These extra positions can be used for additional memory, or as used here to write extra characters that will appear after scrolling left, one character position at a time, to show each character beyond the usual sixteen (16) displayed. These additional characters, i.e., twenty-four (24) per line, are normally hidden from view.

In this Step, character positions are written beyond the sixteen (16) displayed characters. These extra characters, that are written past position sixteen (16), are then shown consecutively on the screen after each scroll left.

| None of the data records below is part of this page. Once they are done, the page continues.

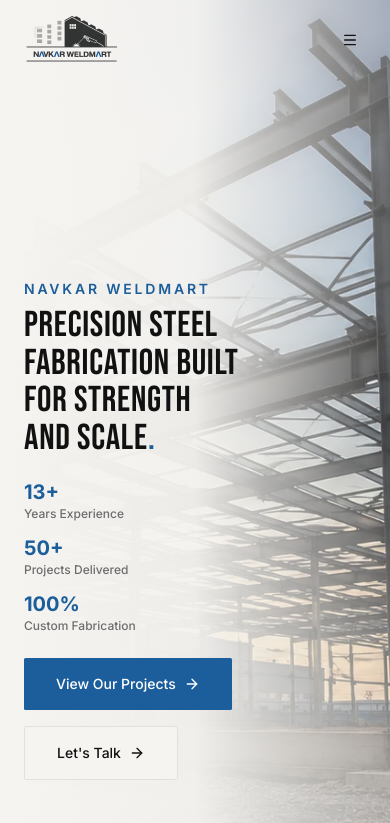
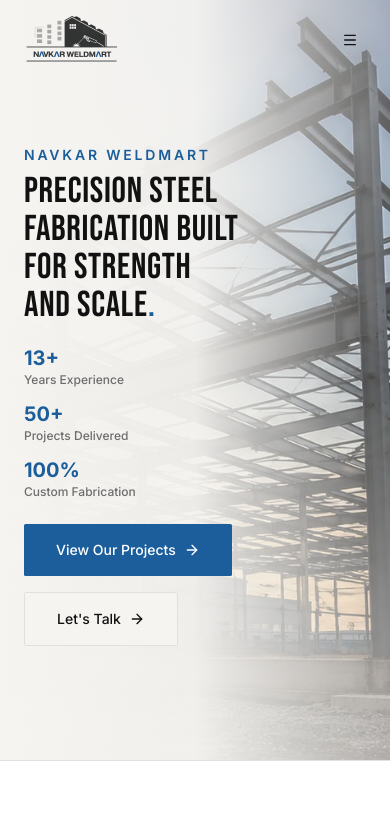
Before and after one commit to inevitablehawk29/navkar-weldmart, a Next.js app: page / in a window 390 px wide. Shown: the top 823 px of the page. Built offline with nearby package versions, Linux system fonts and the light colour scheme.

Commit message:
fix(ui): optimize mobile hero section spacing to remove excess negative space

```diff
--- a/src/components/sections/hero.tsx
+++ b/src/components/sections/hero.tsx
@@ -9,7 +9,7 @@
   return (
     <section
       id="hero"
-      className="relative min-h-screen flex items-end pb-16 pt-32 lg:items-center lg:pb-0 lg:pt-20 overflow-hidden"
+      className="relative min-h-[90svh] lg:min-h-screen flex items-center pt-24 pb-16 lg:pb-0 lg:pt-20 overflow-hidden"
     >
       {/* Background Image */}
       <div className="absolute inset-0 z-0">
```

/*

Test II2C 1602 Display for Character Storage Beyond Characters Displayed

Written August 8, 2020

Programmer: R Jordan Keindler

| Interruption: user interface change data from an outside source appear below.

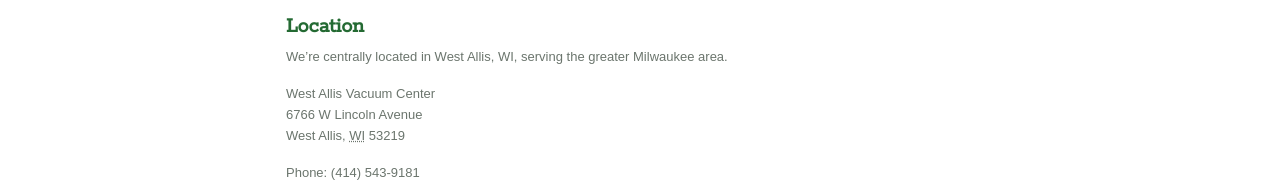
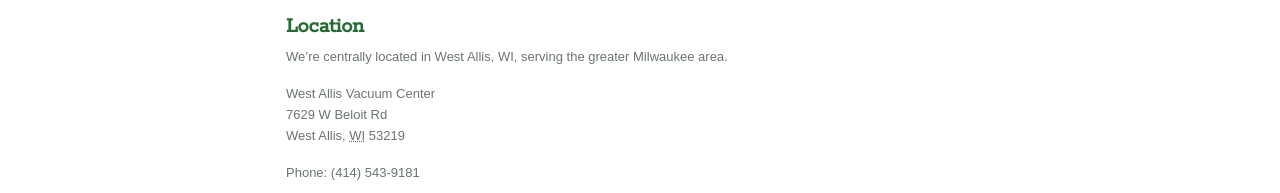
Before and after one commit to mikebranski/westallisvacuum.com, a Jekyll site: the page built from location/index.html, in a window 1280 px wide, cut to the strip 0-624 px from the top of the page. Shown: the part 428-621 px from the top of the strip. Built offline with Jekyll 4.4.1, drawn with Linux system fonts in a browser that asks for light colours.

Commit message:
Update address on contact page and swap out map

```diff
--- a/location/index.html
+++ b/location/index.html
@@ -23,7 +23,7 @@
 <div class="vcard">
     <div class="fn org">West Allis Vacuum Center</div>
     <p class="adr">
-        <span class="street-address">6766 W Lincoln Avenue</span><br>
+        <span class="street-address">7629 W Beloit Rd</span><br>
         <span class="locality">West Allis</span>,
         <abbr class="region" title="Wisconsin">WI</abbr>
         <span class="postal-code">53219</span>
@@ -31,10 +31,10 @@
     <p class="tel">Phone: <span class="value">(414) 543-9181</span></p>
 </div>
 
-<iframe width="608" height="400" frameborder="0" scrolling="no" marginheight="0" marginwidth="0" src="https://maps.google.com/maps?f=q&amp;source=s_q&amp;hl=en&amp;geocode=&amp;q=West+Allis+Vacuum+Center,+6766+West+Lincoln+Avenue,+West+Allis,+WI&amp;aq=0&amp;oq=West+Allis+Vacuum+Center,+6766+West+Lin&amp;sll=43.006154,-87.994823&amp;sspn=0.01974,0.045447&amp;ie=UTF8&amp;hq=West+Allis+Vacuum+Center,&amp;hnear=6766+W+Lincoln+Ave,+West+Allis,+Wisconsin+53219&amp;t=m&amp;ll=43.005275,-87.997355&amp;spn=0.005492,0.012188&amp;z=16&amp;output=embed"></iframe>
+<iframe src="https://www.google.com/maps/embed?pb=!1m18!1m12!1m3!1d2918.1660968314163!2d-88.01034868452344!3d42.99583697914926!2m3!1f0!2f0!3f0!3m2!1i1024!2i768!4f13.1!3m3!1m2!1s0x0%3A0x907a37e6eeeafa4f!2sWest+Allis+Vacuum+Center!5e0!3m2!1sen!2sus!4v1501558305229" width="600" height="450" frameborder="0" style="border:0" allowfullscreen></iframe>
 <br />
 <small>
-    <a href="https://maps.google.com/maps?f=q&amp;source=embed&amp;hl=en&amp;geocode=&amp;q=West+Allis+Vacuum+Center,+6766+West+Lincoln+Avenue,+West+Allis,+WI&amp;aq=0&amp;oq=West+Allis+Vacuum+Center,+6766+West+Lin&amp;sll=43.006154,-87.994823&amp;sspn=0.01974,0.045447&amp;ie=UTF8&amp;hq=West+Allis+Vacuum+Center,&amp;hnear=6766+W+Lincoln+Ave,+West+Allis,+Wisconsin+53219&amp;t=m&amp;ll=43.005275,-87.997355&amp;spn=0.005492,0.012188&amp;z=16" style="color:#0000FF;text-align:left">
+    <a href="https://goo.gl/maps/bXPB5rfT5h62" style="color:#0000FF;text-align:left">
         Open in Google Maps
     </a>
 </small>
```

*/

#include // See text in earlier Step

LiquidCrystal_I2C lcd(0x27, 16, 2); // set the LCD address to 0x27 for a 16 chars and 2 line display

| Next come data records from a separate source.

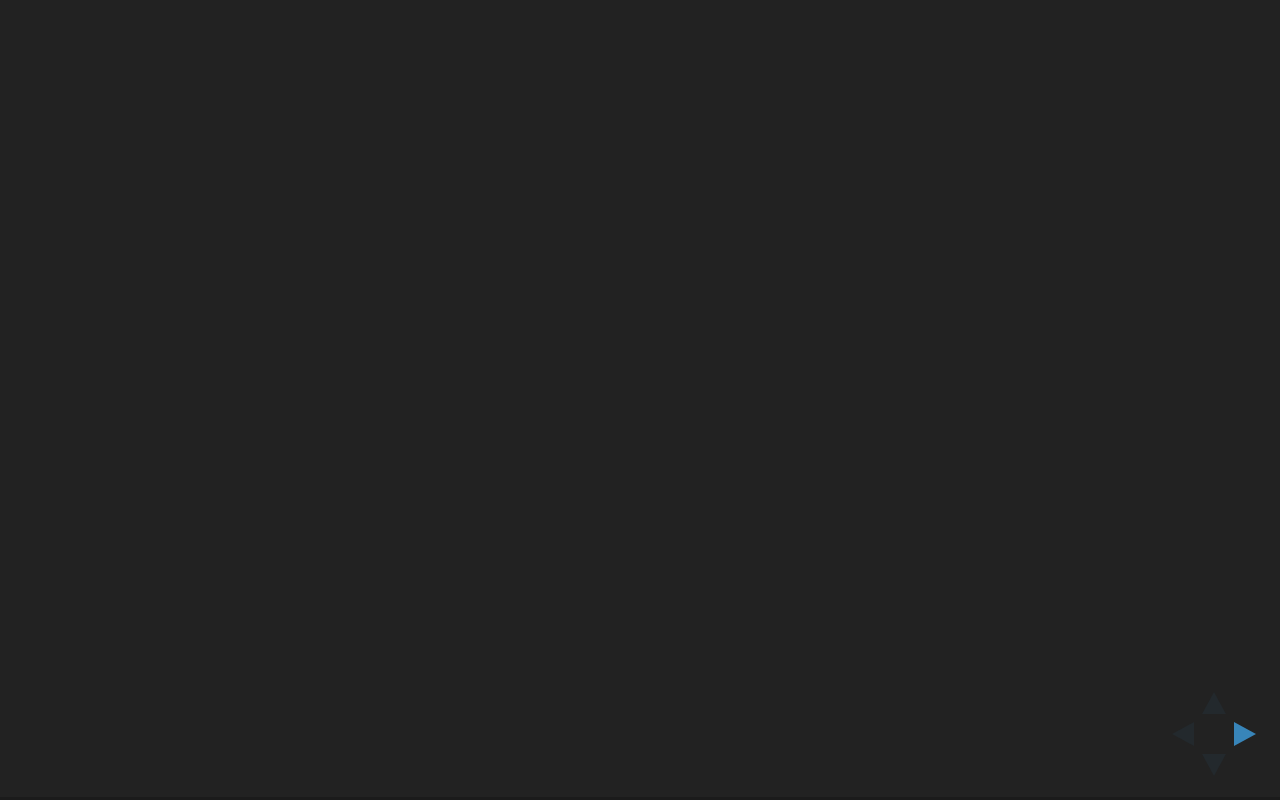
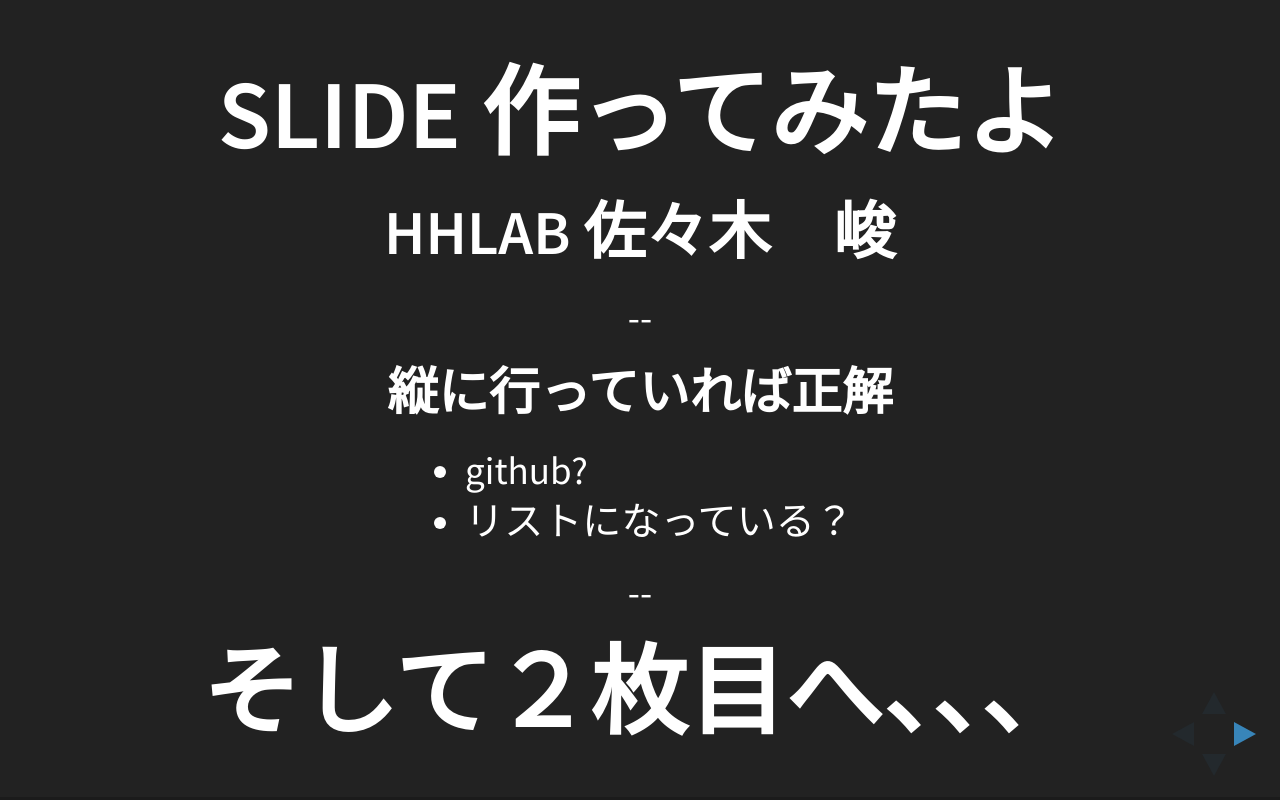
Before and after one commit to takashi1029/graduation_slide, a website: page index.html in a window 1280 px wide. Drawn offline with Linux system fonts and the light colour scheme.

Commit message:
markdown修正

```diff
--- a/index.html
+++ b/index.html
@@ -26,10 +26,8 @@
 			<div class="slides">
 				<section data-markdown
     			data-separator="\n---\n$"
-    			data-vertical="\n--\n$">
+    			data-vertical="\n--\n">
     			<script type="text/template">
-
----
 
 #slide 作ってみたよ
 ##hhlab 佐々木　峻
@@ -40,7 +38,7 @@
 - github?
 - リストになっている？
 
----
+--
 
 #そして２枚目へ、、、
 
```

int delay1 = 1000;

void setup() {

lcd.init(); // initialize the lcd

lcd.backlight(); // Turn backlight On

}

void loop() {

lcd.clear();

lcd.setCursor(0, 0); // Set cursor at position zero(0) on first line of 1602 LCD

// There are 24 character positions on my LCD beyond those characters displayed

lcd.print("This is 1st Lineabcdefghijklmnopqrstuvwx"); // Test first line of LCD for extra storage

lcd.setCursor(0, 1); // Set cursor at position zero (0) on second line of 1602 LCD

lcd.print("This is 2nd Line123456789112345678921234"); // Test second line of LCD for extra storage

delay(delay1);

for (int i = 0; i <= 23; i++) {

lcd.scrollDisplayLeft();

delay(delay1);

}

}


If you have come to this point - congratulations.

You should now have a basic understanding of some of the key elements of an I2C 1602 LCD, and how to use one in your projects, and with a variety of microcontrollers.

If you liked this tutorial, please be kind enough to check the "Favorited" box at the top of this Instructable. It would be appreciated.

If you have any comments, suggestions, or questions related to this Instructable, please add these to the comments below. Otherwise, start the comment section with your own. If you have any thoughts or questions, about related items not covered in this Instructable, or any suggestions on how I could improve this Instructable, or for future tutorials, I would be pleased to hear from you. You can contact me directly at transiintbox@gmail.com. (Please replace the second 'i' with an 'e' to contact me).

Be the First to Share

    Recommendations

    • Backyard Contest

      Backyard Contest
    • Maps Challenge

      Maps Challenge
    • Fruit and Veggies Speed Challenge

      Fruit and Veggies Speed Challenge

    Comments